TASK STATEMENT »
Once you have located the line containing "-154,5 +152,5 @@" in the material below, return it exactly along with each line after it through the line containing "Also changed, not shown: other".

SUPPLIED RECORDS »
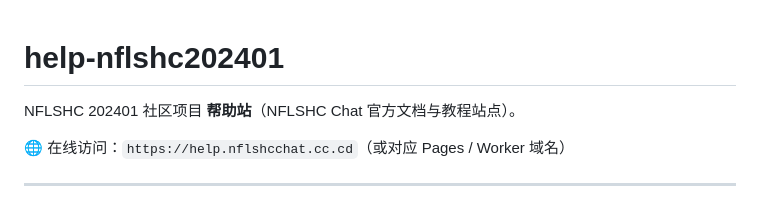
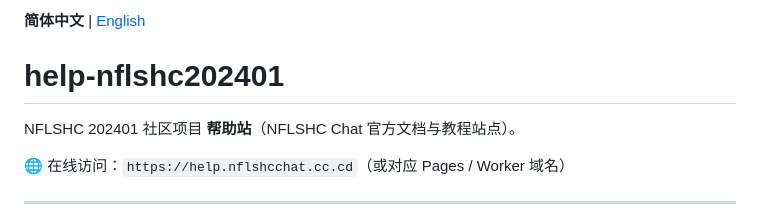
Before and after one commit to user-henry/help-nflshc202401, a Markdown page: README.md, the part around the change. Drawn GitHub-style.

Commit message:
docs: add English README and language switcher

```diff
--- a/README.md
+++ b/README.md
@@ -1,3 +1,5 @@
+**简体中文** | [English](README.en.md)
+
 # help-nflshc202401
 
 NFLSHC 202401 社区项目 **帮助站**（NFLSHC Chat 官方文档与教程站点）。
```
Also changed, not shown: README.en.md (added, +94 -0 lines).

---

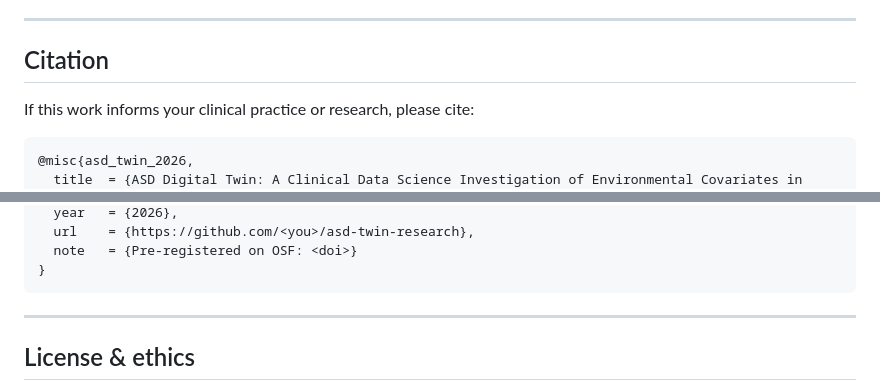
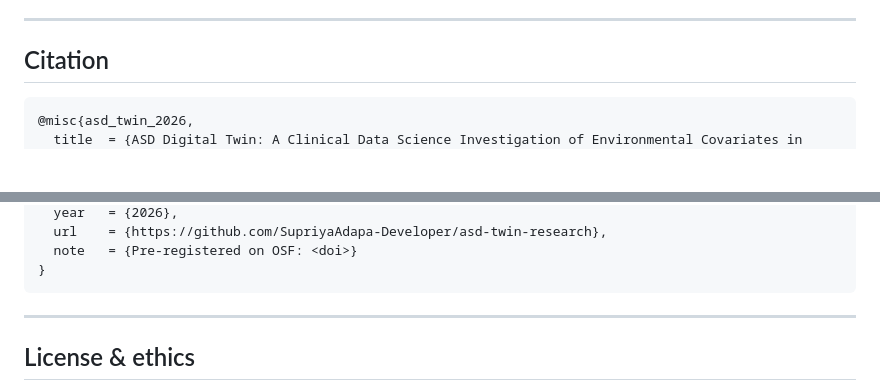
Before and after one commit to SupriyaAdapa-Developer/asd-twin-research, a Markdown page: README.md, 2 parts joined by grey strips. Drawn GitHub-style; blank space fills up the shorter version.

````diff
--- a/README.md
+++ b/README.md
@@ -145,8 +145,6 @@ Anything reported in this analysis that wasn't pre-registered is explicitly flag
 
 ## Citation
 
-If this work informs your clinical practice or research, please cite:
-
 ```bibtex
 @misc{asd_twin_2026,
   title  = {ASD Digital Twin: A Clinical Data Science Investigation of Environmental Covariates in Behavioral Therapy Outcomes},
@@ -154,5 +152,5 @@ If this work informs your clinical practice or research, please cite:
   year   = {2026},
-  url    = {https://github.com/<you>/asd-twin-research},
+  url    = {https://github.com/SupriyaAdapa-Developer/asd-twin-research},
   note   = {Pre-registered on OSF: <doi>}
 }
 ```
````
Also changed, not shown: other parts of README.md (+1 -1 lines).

---

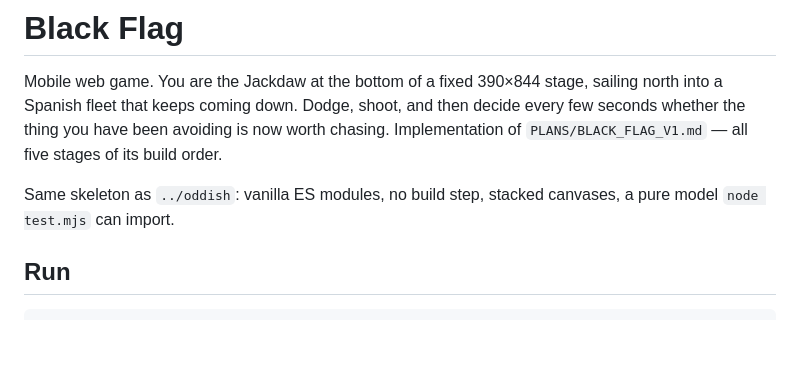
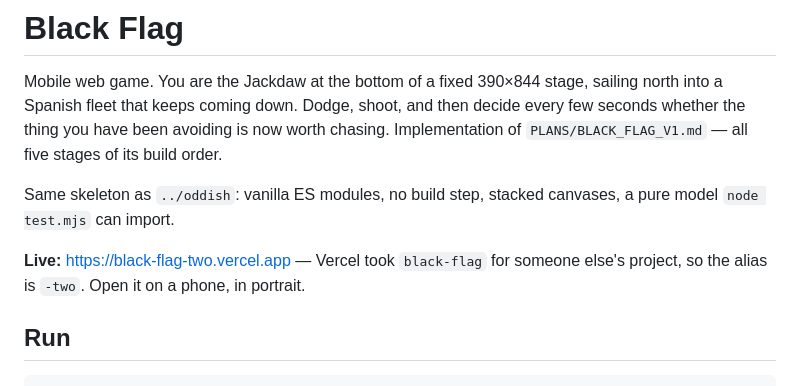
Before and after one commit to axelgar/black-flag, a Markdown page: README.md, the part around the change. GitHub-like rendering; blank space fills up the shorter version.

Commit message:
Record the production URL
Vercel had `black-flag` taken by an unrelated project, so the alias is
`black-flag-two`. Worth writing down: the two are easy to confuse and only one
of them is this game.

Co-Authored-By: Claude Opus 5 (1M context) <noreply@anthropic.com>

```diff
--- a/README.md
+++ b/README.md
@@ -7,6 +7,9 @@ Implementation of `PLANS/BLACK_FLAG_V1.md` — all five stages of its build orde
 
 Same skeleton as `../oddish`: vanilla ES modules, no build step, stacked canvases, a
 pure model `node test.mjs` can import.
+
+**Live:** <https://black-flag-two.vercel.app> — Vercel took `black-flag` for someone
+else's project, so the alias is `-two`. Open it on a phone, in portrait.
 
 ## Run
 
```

SOLUTION BELOW »
@@ -154,5 +152,5 @@ If this work informs your clinical practice or research, please cite:
   year   = {2026},
-  url    = {https://github.com/<you>/asd-twin-research},
+  url    = {https://github.com/SupriyaAdapa-Developer/asd-twin-research},
   note   = {Pre-registered on OSF: <doi>}
 }
 ```
````
Also changed, not shown: other parts of README.md (+1 -1 lines).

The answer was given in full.